It seems to be working for me. I clicked the link your post @Tomber42
Maybe it was temporary? I'm accessing the site from Poland.
But I will add that the link (https://www.blitzortung.org/) on Windy.com is still incorrect and doesn't work.
short time after my posting it was back online.. but only the non www link ..
As I know, COBEL is a 1-D model and must be coupled with a 3-D model (GFS, ECMWF etc)
to simulate the 2m air temperature and relative humidity
over a specific area (e.g. airport) .
It is a usefull tool for fog forecasting (localy), but it is not a global model.
Also you can use this method https://community.windy.com/topic/8455/fog-and-forecasted-fog/3
I believe there is a paid plugin on codecanyon that does show this kind of information; I haven't used it myself though so I'm not sure how straightforward it is for novice users.
I'm planning to build a free plugin that allows users to use the existing windy.com widget as a native WordPress widget, and I'll probably include some simple shortcode functionality too. Will keep you updated on it if you're interested. :)
This is something Windy does not provide and is not likely to for various reasons (do a search of threads on this topic).
You'll have to get frontal information from your national weather or flight services website.
IMHO: many years ago, when wx. models provided output only for rain,
it was usefull to have LI, K-index etc, to forecast tstms (or showers).
Now, wx. models (e.g. ECMWF) provide thunderstorm forecasts (light-moderate-heavy), can separate rain-snow-tstms and even provide lightning (density) forecasts.
Those forecasts are considering a lot of parameters (including instability).
I don't think that by consulting one parameter (LI index), I can forecast tstms in a better way than the model which takes into account a lot of parameters.
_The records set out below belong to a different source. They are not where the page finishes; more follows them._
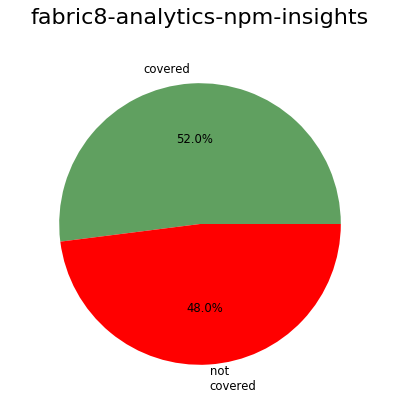
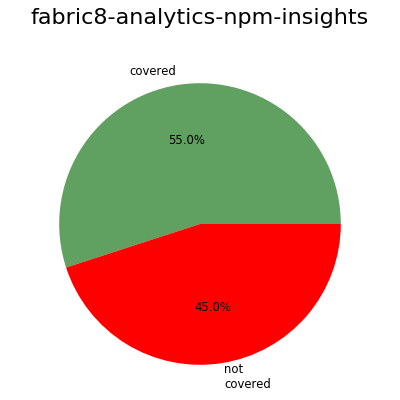
Dashboard 2018-06-01

diff --git a/dashboard/dashboard.html b/dashboard/dashboard.html
@@ -913,11 +913,11 @@
                                 </a>
                             </td>
                                 <td class="numeric ok" style="width:6ex">330</td>
-                                <td class="numeric error" style="width:6ex">157</td>
+                                <td class="numeric error" style="width:6ex">149</td>
                                 <td class="numeric" style="width:16ex">
                                     <a href="fabric8-analytics-npm-insights.coverage.txt">
-                                        <div class='progress-bar progress-bar-warning progress-bar-striped' style='width:59.199999999999996%'>
-                                        52%
+                                        <div class='progress-bar progress-bar-warning progress-bar-striped' style='width:61.75%'>
+                                        55%
                                         </div>
                                     </a>
                                 </td>
@@ -1244,7 +1244,7 @@
             </div>
             <div style='height:100px'></div>
             <div>Author: Pavel Tisnovsky &lt;<a href="mailto:ptisnovs@redhat.com">ptisnovs@redhat.com</a>&gt;</div>
-            <div>Generated on: 2018-05-31 15:20:19</div>
+            <div>Generated on: 2018-06-01 09:34:51</div>
         </div>
         <script type="text/javascript">
         $(function () {

diff --git a/dashboard/repository_f8a-server-backbone.html b/dashboard/repository_f8a-server-backbone.html
@@ -106,7 +106,7 @@
             </div>
             <div style='height:100px'></div>
             <div>Author: Pavel Tisnovsky &lt;<a href="mailto:ptisnovs@redhat.com">ptisnovs@redhat.com</a>&gt;</div>
-            <div>Generated on: 2018-05-31 15:20:19</div>
+            <div>Generated on: 2018-06-01 09:34:51</div>
         </div>
     </body>
 </html>

diff --git a/dashboard/repository_fabric8-analytics-common.html b/dashboard/repository_fabric8-analytics-common.html
@@ -616,7 +616,7 @@
             </div>
             <div style='height:100px'></div>
             <div>Author: Pavel Tisnovsky &lt;<a href="mailto:ptisnovs@redhat.com">ptisnovs@redhat.com</a>&gt;</div>
-            <div>Generated on: 2018-05-31 15:20:19</div>
+            <div>Generated on: 2018-06-01 09:34:51</div>
         </div>
     </body>
 </html>

diff --git a/dashboard/repository_fabric8-analytics-data-model.html b/dashboard/repository_fabric8-analytics-data-model.html
@@ -148,7 +148,7 @@
             </div>
             <div style='height:100px'></div>
             <div>Author: Pavel Tisnovsky &lt;<a href="mailto:ptisnovs@redhat.com">ptisnovs@redhat.com</a>&gt;</div>
-            <div>Generated on: 2018-05-31 15:20:19</div>
+            <div>Generated on: 2018-06-01 09:34:51</div>
         </div>
     </body>
 </html>

diff --git a/dashboard/repository_fabric8-analytics-ingestion.html b/dashboard/repository_fabric8-analytics-ingestion.html
@@ -106,7 +106,7 @@
             </div>
             <div style='height:100px'></div>
             <div>Author: Pavel Tisnovsky &lt;<a href="mailto:ptisnovs@redhat.com">ptisnovs@redhat.com</a>&gt;</div>
-            <div>Generated on: 2018-05-31 15:20:19</div>
+            <div>Generated on: 2018-06-01 09:34:51</div>
         </div>
     </body>
 </html>

diff --git a/dashboard/repository_fabric8-analytics-jobs.html b/dashboard/repository_fabric8-analytics-jobs.html
@@ -274,7 +274,7 @@
             </div>
             <div style='height:100px'></div>
             <div>Author: Pavel Tisnovsky &lt;<a href="mailto:ptisnovs@redhat.com">ptisnovs@redhat.com</a>&gt;</div>
-            <div>Generated on: 2018-05-31 15:20:19</div>
+            <div>Generated on: 2018-06-01 09:34:51</div>
         </div>
     </body>
 </html>

diff --git a/dashboard/repository_fabric8-analytics-license-analysis.html b/dashboard/repository_fabric8-analytics-license-analysis.html
@@ -202,7 +202,7 @@
             </div>
             <div style='height:100px'></div>
             <div>Author: Pavel Tisnovsky &lt;<a href="mailto:ptisnovs@redhat.com">ptisnovs@redhat.com</a>&gt;</div>
-            <div>Generated on: 2018-05-31 15:20:19</div>
+            <div>Generated on: 2018-06-01 09:34:51</div>
         </div>
     </body>
 </html>

diff --git a/dashboard/repository_fabric8-analytics-npm-insights.html b/dashboard/repository_fabric8-analytics-npm-insights.html
@@ -148,7 +148,7 @@
             </div>
             <div style='height:100px'></div>
             <div>Author: Pavel Tisnovsky &lt;<a href="mailto:ptisnovs@redhat.com">ptisnovs@redhat.com</a>&gt;</div>
-            <div>Generated on: 2018-05-31 15:20:19</div>
+            <div>Generated on: 2018-06-01 09:34:51</div>
         </div>
     </body>
 </html>

diff --git a/dashboard/repository_fabric8-analytics-nvd-toolkit.html b/dashboard/repository_fabric8-analytics-nvd-toolkit.html
@@ -226,7 +226,7 @@
             </div>
             <div style='height:100px'></div>
             <div>Author: Pavel Tisnovsky &lt;<a href="mailto:ptisnovs@redhat.com">ptisnovs@redhat.com</a>&gt;</div>
-            <div>Generated on: 2018-05-31 15:20:19</div>
+            <div>Generated on: 2018-06-01 09:34:51</div>
         </div>
     </body>
 </html>

diff --git a/dashboard/repository_fabric8-analytics-recommender.html b/dashboard/repository_fabric8-analytics-recommender.html
@@ -124,7 +124,7 @@
             </div>
             <div style='height:100px'></div>
             <div>Author: Pavel Tisnovsky &lt;<a href="mailto:ptisnovs@redhat.com">ptisnovs@redhat.com</a>&gt;</div>
-            <div>Generated on: 2018-05-31 15:20:19</div>
+            <div>Generated on: 2018-06-01 09:34:51</div>
         </div>
     </body>
 </html>

diff --git a/dashboard/repository_fabric8-analytics-server.html b/dashboard/repository_fabric8-analytics-server.html
@@ -382,7 +382,7 @@
             </div>
             <div style='height:100px'></div>
             <div>Author: Pavel Tisnovsky &lt;<a href="mailto:ptisnovs@redhat.com">ptisnovs@redhat.com</a>&gt;</div>
-            <div>Generated on: 2018-05-31 15:20:19</div>
+            <div>Generated on: 2018-06-01 09:34:51</div>
         </div>
     </body>
 </html>

diff --git a/dashboard/repository_fabric8-analytics-stack-analysis.html b/dashboard/repository_fabric8-analytics-stack-analysis.html
@@ -574,7 +574,7 @@
             </div>
             <div style='height:100px'></div>
             <div>Author: Pavel Tisnovsky &lt;<a href="mailto:ptisnovs@redhat.com">ptisnovs@redhat.com</a>&gt;</div>
-            <div>Generated on: 2018-05-31 15:20:19</div>
+            <div>Generated on: 2018-06-01 09:34:51</div>
         </div>
     </body>
 </html>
Personally talking, convective available potential energy (CAPE), already provided by windy, is a better measurement of instability.